In an attempt to differentiate itself from some of its hack-and-slash predecessors (or perhaps to make up for the fact that the main quest is only single-player), Dungeon Explorer introduces "robots" to serve as your backup. You can equip your robot with various upgrades, and eventually take it to a shrine in order to transform it into a more powerful form. The robot mechanic is somewhat unnecessary because your robotic buddies never seem to offer much in the way of help. Against regular enemies they generally just hover around and fire off shots into the darkness; when you do reach the boss, they tend to get themselves killed without offering much in the way of aid. I eventually stopped buying them and it didn't really seem to make a difference.
The graphics and art are ho-hum. Many of the monsters look the same; as per hack-and-slash tradition, a brown wolf is easy to kill but a green wolf means you're a dead man. The dungeons are all shades of gray, brown, and the occasional green and purple. The character models lack any real detail and the game's bosses lack the size or design to inspire dread.
The music could have been ripped from any other dungeon-crawler. What music there is tends to be good, but there aren't a whole lot of songs and many of them are short and loop endlessly. The sounds are pretty much as expected. The clanging of weapons, growling of monsters, and exploding of green wolves occurs throughout.
The shining light of Dungeon Explorer is its multiplayer, supporting Nintendo’s Wi-Fi Connection and single-cart multiplayer for up to three adventurers. However, the multiplayer component of the game isn't the main quest. Multiplayer takes place in a pyramid at the center of the game's town, and is essentially a "survival" dungeon. Broken up into five sets of five levels, beating the multiplayer dungeon is the only way to fully "win" the game. A big drawback is that it takes upwards of twenty minutes to get a party together via matchmaking, and even then you may not get two strong allies. It's also hard to work together when playing online, because communication is done via a set of pre-scripted words ("Follow", "Exit," "Yes," "Wow", etc.). Playing with two other buddies in person is a much more fulfilling experience.
Part of me likes Dungeon Explorer: Warriors of Ancient Arts.
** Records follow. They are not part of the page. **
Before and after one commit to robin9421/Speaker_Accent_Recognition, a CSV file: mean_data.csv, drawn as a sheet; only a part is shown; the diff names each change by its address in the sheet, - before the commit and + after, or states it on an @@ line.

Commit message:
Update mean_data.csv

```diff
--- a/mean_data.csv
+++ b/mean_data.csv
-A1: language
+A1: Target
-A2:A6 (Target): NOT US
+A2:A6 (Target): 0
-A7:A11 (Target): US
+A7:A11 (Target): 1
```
It's a throwback to the early days of the hack-and-slash genre, and it does a fair job of updating the formula. Unfortunately, it lacks any real character. The multiplayer is nice and support for Wi-Fi Connection is appreciated, but it's often hard to find anyone online to play with. Single-cart is held back because it is impossible to get anywhere in the multiplayer dungeon without a character that has already beat the single player game. In order to put together a good party for single-cart multiplayer, you’ll literally have to beat the regular game three times over.
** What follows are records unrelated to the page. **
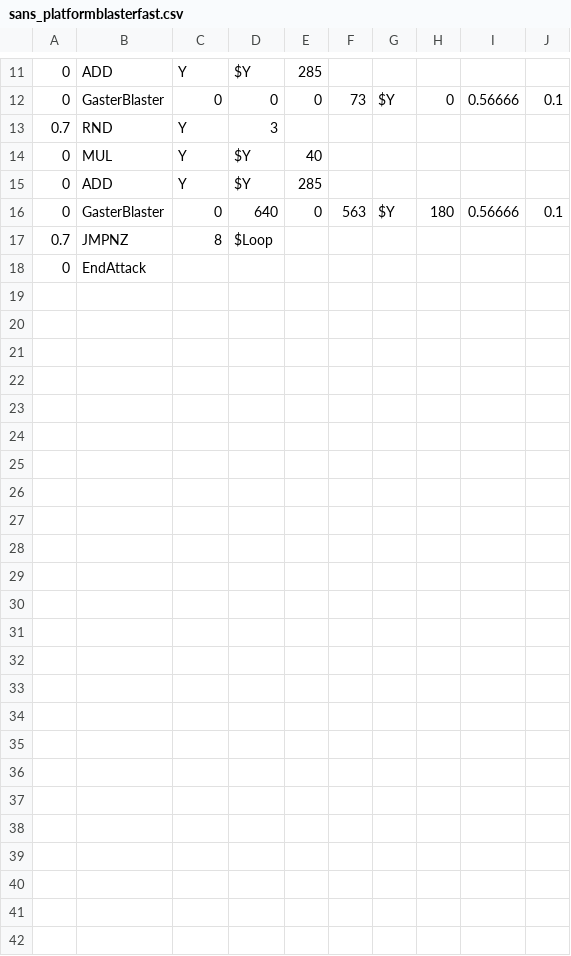
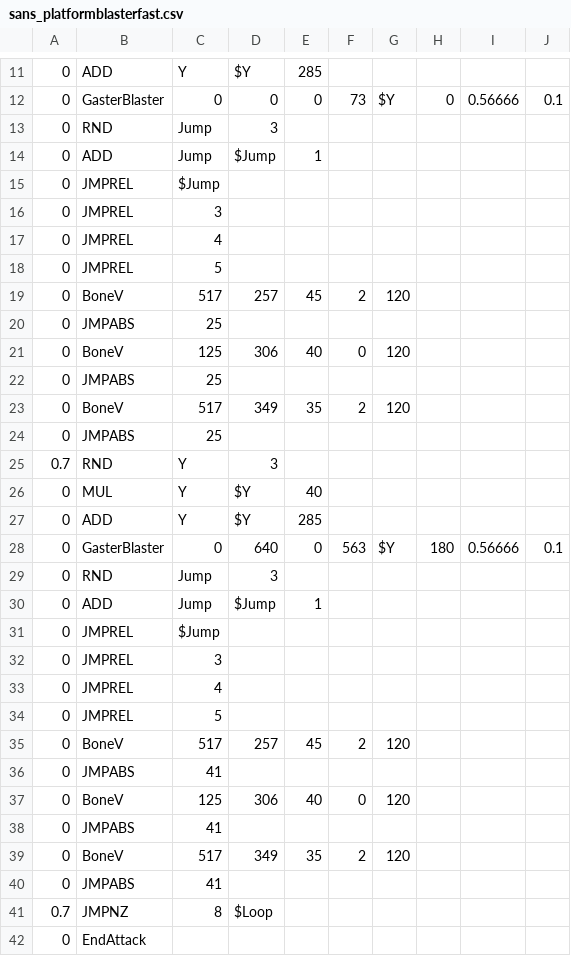
Before and after one commit to RayTheMaymay/memehellion, a CSV file: sans_platformblasterfast.csv, drawn as a sheet; only a part is shown, gaps mark what is left out; the diff covers the shown part only.

```diff
--- a/sans_platformblasterfast.csv
+++ b/sans_platformblasterfast.csv
@@ -12,2 +12,14 @@
 0,GasterBlaster,0,0,0,73,$Y,0,0.56666,0.1
+0,RND,Jump,3,,,,,,
+0,ADD,Jump,$Jump,1,,,,,
+0,JMPREL,$Jump,,,,,,,
+0,JMPREL,3,,,,,,,
+0,JMPREL,4,,,,,,,
+0,JMPREL,5,,,,,,,
+0,BoneV,517,257,45,2,120,,,
+0,JMPABS,25,,,,,,,
+0,BoneV,125,306,40,0,120,,,
+0,JMPABS,25,,,,,,,
+0,BoneV,517,349,35,2,120,,,
+0,JMPABS,25,,,,,,,
 0.7,RND,Y,3,,,,,,
@@ -16,2 +28,14 @@
 0,GasterBlaster,0,640,0,563,$Y,180,0.56666,0.1
+0,RND,Jump,3,,,,,,
+0,ADD,Jump,$Jump,1,,,,,
+0,JMPREL,$Jump,,,,,,,
+0,JMPREL,3,,,,,,,
+0,JMPREL,4,,,,,,,
+0,JMPREL,5,,,,,,,
+0,BoneV,517,257,45,2,120,,,
+0,JMPABS,41,,,,,,,
+0,BoneV,125,306,40,0,120,,,
+0,JMPABS,41,,,,,,,
+0,BoneV,517,349,35,2,120,,,
+0,JMPABS,41,,,,,,,
 0.7,JMPNZ,8,$Loop,,,,,,
```
Also changed, not shown: 3 edited cells elsewhere in this file, sans_bonegap2.csv, sans_boneslidev.csv, 20 other files.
For fans of the Gauntlet franchise, Dungeon Explorer may be worth a shot. If you can find some people to play it with, you can have some fun with it. However, I doubt you'll want to play the game three times over in order to create a useful party for the multiplayer dungeon. For everyone else, Dungeon Explorer will be far too repetitive to hold interest, and even fans of the hack-and-slash genre will be bored by the lack of originality.